YUBA CITY -- The sun sets on day six of a teachers strike with no hint of losing steam.
A crowd chants from outside a school board meeting, "let us in, let us in!"
Emotion is raw, and angry. In Yuba City, teachers, students and parents were literally barred from a school board meeting.
The building at Andros Kaperos Middle School could only hold a few hundred people at a time. The rest were asked to wait outside, let in one by one as others exited.
For those inside, it was the chance to meet the Yuba City Unified School District board members face to face.
Parents, teachers and students all took their turn to have their voices heard. Each was given a three minute time limit.
The rally on Thursday began around 5 p.m., organizers say it was intended to resemble a block party, and it was a chance for the community to come together and support its teachers.
"The district has the means, they have all the power, they can end this strike today," said teacher Rosie Alvarez.

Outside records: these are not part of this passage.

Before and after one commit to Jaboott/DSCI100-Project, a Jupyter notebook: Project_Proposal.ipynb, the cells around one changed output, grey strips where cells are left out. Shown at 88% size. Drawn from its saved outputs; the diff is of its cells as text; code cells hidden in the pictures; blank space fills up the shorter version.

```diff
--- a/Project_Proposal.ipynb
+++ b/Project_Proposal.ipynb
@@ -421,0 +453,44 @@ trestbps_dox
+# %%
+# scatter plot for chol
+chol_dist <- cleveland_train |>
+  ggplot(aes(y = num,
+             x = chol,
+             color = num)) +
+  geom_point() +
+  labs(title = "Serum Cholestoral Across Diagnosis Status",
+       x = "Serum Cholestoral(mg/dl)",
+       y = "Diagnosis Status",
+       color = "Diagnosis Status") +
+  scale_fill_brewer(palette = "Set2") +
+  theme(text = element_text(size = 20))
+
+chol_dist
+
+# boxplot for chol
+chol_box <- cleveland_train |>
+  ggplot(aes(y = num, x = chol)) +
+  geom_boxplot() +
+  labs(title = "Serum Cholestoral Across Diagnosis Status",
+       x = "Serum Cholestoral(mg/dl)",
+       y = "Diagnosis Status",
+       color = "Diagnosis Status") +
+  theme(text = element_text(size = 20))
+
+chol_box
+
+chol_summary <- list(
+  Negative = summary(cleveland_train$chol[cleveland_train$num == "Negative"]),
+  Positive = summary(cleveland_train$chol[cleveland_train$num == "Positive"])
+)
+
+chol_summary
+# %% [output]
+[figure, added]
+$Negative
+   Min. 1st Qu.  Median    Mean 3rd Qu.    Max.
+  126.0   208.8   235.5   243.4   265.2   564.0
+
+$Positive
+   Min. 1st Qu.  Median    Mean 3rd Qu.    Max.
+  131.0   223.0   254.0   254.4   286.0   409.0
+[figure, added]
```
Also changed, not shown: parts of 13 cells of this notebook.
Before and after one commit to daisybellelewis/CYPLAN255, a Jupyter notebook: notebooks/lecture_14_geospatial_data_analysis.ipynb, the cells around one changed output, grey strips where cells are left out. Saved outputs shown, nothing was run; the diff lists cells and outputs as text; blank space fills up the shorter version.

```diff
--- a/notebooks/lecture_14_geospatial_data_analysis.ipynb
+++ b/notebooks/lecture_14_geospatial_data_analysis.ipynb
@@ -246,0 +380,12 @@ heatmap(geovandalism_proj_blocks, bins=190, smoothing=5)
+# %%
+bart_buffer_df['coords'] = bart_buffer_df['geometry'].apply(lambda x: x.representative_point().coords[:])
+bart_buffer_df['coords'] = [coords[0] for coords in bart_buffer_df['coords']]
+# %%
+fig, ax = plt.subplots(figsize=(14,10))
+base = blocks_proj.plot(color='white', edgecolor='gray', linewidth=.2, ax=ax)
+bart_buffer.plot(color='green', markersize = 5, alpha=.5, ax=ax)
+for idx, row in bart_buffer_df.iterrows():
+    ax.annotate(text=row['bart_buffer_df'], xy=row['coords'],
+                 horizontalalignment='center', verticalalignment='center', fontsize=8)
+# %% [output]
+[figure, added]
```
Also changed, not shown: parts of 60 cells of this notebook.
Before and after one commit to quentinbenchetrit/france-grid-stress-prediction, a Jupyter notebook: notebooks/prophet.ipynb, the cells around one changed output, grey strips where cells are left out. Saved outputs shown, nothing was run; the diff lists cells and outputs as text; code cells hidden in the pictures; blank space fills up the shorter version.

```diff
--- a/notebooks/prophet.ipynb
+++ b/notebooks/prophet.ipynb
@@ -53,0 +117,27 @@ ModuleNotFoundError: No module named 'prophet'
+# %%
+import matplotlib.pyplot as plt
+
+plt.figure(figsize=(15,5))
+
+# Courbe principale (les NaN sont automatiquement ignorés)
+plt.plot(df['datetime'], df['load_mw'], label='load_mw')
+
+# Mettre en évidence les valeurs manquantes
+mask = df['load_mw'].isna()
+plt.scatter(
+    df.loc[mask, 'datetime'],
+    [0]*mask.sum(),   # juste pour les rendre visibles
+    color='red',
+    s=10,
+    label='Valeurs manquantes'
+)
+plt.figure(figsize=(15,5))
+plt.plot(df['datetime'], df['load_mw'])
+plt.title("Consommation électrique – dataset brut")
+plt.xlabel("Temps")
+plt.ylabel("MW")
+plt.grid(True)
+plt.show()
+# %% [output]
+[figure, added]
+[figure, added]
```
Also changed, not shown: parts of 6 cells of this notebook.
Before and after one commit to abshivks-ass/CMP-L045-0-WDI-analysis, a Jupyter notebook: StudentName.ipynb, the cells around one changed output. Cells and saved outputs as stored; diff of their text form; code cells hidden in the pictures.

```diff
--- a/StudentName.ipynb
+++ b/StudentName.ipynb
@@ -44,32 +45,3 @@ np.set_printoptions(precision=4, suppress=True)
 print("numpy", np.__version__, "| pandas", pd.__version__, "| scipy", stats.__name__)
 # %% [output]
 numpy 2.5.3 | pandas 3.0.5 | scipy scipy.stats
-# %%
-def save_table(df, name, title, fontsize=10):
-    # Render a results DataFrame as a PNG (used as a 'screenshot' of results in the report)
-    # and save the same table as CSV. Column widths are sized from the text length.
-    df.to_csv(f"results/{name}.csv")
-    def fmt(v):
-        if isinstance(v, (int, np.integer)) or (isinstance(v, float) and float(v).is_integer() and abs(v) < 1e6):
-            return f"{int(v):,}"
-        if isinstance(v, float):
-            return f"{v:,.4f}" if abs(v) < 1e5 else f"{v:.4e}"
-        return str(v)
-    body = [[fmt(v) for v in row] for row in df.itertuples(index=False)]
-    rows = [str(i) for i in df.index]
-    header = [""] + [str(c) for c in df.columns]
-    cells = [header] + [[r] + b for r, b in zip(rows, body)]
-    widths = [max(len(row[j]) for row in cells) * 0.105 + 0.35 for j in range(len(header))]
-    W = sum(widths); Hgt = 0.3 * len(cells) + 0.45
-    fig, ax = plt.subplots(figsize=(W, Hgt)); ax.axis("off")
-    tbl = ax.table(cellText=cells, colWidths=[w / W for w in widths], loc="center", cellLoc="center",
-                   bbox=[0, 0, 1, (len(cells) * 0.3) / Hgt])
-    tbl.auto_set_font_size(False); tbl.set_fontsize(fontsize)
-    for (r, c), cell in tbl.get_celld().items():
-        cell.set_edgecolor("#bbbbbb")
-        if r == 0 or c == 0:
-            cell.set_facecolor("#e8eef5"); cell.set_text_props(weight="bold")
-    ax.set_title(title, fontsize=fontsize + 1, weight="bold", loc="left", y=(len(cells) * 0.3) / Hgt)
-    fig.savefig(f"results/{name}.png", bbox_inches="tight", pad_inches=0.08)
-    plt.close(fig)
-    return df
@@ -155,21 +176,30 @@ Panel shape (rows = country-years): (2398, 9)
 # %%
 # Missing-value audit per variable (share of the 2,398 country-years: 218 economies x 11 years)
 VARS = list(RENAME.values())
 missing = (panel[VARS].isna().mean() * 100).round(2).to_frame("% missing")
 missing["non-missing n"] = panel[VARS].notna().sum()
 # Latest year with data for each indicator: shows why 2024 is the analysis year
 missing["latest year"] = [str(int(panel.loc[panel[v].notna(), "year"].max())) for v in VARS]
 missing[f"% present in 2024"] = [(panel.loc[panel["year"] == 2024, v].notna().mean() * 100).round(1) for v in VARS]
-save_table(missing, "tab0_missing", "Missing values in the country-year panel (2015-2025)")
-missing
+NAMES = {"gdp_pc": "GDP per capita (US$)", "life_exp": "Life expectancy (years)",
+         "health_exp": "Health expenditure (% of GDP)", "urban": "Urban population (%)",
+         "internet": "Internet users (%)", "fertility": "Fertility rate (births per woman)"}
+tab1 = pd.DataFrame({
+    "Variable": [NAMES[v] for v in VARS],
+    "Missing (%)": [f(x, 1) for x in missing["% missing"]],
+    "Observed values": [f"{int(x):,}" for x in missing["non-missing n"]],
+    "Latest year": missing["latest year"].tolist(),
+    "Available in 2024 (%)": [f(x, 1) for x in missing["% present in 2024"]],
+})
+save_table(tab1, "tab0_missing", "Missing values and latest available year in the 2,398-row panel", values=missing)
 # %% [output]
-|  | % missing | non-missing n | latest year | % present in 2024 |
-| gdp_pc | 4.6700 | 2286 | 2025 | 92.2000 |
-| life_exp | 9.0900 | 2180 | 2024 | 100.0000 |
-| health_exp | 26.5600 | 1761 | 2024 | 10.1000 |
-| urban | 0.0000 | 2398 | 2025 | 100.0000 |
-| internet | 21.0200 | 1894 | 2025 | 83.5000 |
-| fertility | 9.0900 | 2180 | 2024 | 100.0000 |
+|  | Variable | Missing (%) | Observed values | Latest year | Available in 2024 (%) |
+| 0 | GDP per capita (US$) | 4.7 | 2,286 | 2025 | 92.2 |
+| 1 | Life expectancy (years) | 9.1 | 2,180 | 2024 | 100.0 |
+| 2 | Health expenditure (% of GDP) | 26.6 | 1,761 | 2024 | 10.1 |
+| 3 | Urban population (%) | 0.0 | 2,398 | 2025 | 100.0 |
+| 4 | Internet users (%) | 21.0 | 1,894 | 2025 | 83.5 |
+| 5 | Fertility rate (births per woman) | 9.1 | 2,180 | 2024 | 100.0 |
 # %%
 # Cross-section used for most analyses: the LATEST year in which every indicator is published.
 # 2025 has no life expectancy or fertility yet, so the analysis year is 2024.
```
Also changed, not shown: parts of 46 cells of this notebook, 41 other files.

Alvarez is one of hundreds of teachers who have gone on strike, trading their classrooms for the picket lines.
"It's been absolutely horrible to be pulled out of our classrooms and to be away from our kids, we got into this profession to be with the children," said Alvarez.
This strike, not only impacting their careers, but their entire lives.
"My own children haven’t gone to school in six days, my daughter had a meltdown today. She said 'I just want to go back to school mom.'"
With district-wide attendance hovering at 52 percent, Alvarez's children aren’t alone.
Victor Antunez is among those who have allowed their children to remain out of school during the strike. He considers this a valuable learning experience.
"We have to stand up for something that we want, because for me I don’t know what my children will be in the future, and this is where our future begins, if we ignore and do not let them be respected we’re not going to be able to get anywhere."
Negotiations between the Teachers Union and the Yuba City Unified School District have been ongoing throughout the six-day strike.
"We were told by the district that the best that they could do was 11.1 percent, so we came back with a counter proposal worth 11.1 percent, without the strings attached," said teacher Paula Manning.
The district said during a community board meeting Thursday that it's not about being fair.
Board members say if they accept the teachers proposal, an 11.1 percent raise, paid upfront, it would ultimately leave the district with a financial deficit of $6.5 million dollars.
"We never expected this to go six days but we’re strong. We keep saying one day longer, one day stronger, and we have to do this for our students," said Manning.
Negotiations are scheduled to continue Friday morning at 9 a.m.